From the material below, copy out each line with the word "jcesr" in it.

-- Opening Marker --

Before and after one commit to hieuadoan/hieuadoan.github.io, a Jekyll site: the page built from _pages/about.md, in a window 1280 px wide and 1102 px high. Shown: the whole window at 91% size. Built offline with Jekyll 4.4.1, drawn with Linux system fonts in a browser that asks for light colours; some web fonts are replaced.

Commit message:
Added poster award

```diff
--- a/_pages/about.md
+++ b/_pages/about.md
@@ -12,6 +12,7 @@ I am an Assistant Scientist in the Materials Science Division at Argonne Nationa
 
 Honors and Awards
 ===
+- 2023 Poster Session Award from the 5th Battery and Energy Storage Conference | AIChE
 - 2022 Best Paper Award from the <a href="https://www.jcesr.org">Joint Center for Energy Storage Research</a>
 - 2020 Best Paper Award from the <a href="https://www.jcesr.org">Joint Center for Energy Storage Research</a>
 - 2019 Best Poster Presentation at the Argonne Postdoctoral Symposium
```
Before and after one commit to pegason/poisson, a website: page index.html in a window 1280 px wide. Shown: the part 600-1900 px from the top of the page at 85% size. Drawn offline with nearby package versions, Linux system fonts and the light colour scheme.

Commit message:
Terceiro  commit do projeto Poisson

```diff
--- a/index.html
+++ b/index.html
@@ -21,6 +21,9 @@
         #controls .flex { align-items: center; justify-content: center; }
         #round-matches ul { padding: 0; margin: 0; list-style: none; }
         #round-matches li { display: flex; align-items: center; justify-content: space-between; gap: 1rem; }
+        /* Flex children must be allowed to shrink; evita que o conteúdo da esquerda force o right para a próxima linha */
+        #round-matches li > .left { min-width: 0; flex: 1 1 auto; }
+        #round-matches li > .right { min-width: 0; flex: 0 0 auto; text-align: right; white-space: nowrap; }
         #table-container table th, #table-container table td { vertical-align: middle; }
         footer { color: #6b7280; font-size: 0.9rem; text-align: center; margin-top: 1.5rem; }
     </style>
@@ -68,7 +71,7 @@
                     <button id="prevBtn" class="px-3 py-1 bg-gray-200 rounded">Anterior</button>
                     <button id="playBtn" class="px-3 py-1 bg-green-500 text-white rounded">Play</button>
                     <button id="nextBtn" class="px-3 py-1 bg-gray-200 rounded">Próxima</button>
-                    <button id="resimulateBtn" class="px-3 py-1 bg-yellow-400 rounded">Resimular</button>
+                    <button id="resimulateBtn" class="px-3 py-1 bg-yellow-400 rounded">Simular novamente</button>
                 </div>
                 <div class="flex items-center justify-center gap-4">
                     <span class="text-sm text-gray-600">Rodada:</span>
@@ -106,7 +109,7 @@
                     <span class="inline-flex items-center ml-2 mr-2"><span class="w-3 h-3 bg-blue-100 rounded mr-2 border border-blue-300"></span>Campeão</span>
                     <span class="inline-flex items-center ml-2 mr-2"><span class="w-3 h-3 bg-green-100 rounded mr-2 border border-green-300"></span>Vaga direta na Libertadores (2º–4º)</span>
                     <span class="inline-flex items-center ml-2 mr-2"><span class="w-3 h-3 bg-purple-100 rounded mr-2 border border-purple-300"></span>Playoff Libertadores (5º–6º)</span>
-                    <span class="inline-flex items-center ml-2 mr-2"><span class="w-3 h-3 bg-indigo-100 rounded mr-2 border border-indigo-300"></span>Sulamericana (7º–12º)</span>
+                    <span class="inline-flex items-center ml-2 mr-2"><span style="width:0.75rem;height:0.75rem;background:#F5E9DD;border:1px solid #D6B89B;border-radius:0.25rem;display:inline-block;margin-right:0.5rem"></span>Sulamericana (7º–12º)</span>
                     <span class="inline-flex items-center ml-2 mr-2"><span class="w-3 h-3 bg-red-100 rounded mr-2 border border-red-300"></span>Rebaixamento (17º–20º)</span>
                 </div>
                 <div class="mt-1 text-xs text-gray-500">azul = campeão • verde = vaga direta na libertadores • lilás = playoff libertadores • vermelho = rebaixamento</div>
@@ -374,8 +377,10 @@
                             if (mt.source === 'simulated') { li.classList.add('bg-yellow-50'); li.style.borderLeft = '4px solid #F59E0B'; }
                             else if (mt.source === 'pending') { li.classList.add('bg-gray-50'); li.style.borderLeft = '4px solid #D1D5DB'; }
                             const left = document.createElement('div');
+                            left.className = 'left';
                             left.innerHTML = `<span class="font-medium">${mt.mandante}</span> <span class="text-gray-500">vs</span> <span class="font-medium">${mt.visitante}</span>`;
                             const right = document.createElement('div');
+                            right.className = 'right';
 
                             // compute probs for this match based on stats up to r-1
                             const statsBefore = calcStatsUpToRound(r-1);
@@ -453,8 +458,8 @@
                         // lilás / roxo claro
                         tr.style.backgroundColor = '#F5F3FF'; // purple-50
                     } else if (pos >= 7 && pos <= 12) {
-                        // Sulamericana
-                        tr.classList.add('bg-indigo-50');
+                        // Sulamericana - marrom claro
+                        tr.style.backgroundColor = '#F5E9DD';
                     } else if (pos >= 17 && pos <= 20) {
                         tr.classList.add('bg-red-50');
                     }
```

-- Closing Marker --

**Solved problem**:
 - 2022 Best Paper Award from the <a href="https://www.jcesr.org">Joint Center for Energy Storage Research</a>
 - 2020 Best Paper Award from the <a href="https://www.jcesr.org">Joint Center for Energy Storage Research</a>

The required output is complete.